---- Task material

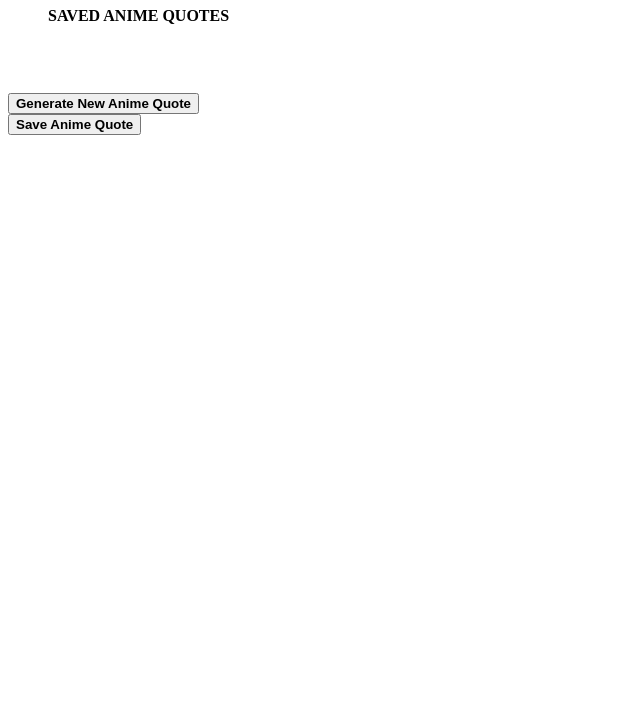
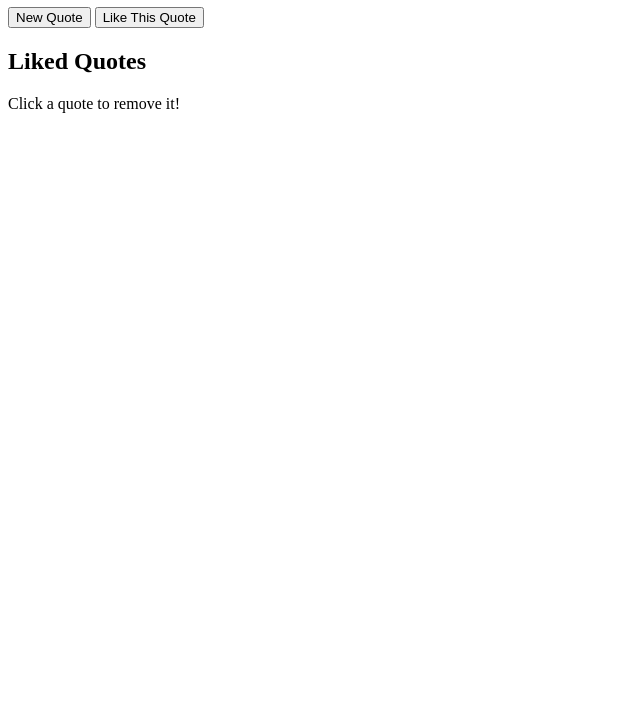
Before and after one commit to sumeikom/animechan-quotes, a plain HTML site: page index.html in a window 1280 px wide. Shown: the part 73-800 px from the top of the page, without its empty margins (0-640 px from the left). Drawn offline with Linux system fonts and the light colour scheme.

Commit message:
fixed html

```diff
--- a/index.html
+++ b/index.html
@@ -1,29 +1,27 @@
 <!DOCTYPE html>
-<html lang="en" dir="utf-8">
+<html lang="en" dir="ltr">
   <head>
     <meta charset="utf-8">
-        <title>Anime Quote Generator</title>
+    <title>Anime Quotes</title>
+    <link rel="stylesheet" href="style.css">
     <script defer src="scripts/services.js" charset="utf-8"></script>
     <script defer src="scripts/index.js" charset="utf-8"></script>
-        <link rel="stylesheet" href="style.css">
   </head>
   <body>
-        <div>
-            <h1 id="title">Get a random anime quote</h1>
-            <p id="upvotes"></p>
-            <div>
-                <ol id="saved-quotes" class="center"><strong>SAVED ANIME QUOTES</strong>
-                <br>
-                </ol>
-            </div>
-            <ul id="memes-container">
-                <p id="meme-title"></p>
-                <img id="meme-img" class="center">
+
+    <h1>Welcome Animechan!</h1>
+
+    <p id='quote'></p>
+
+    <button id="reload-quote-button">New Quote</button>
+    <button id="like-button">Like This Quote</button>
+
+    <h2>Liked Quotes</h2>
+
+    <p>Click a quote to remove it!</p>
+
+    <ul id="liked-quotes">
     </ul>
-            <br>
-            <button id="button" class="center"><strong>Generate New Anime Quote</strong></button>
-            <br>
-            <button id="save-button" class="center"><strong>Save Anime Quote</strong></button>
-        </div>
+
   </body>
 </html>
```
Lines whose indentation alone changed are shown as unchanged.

--------

Brief: In the entries above, count the lines that contain the string "defer" and reply with the number only.

Answer for this exercise: 2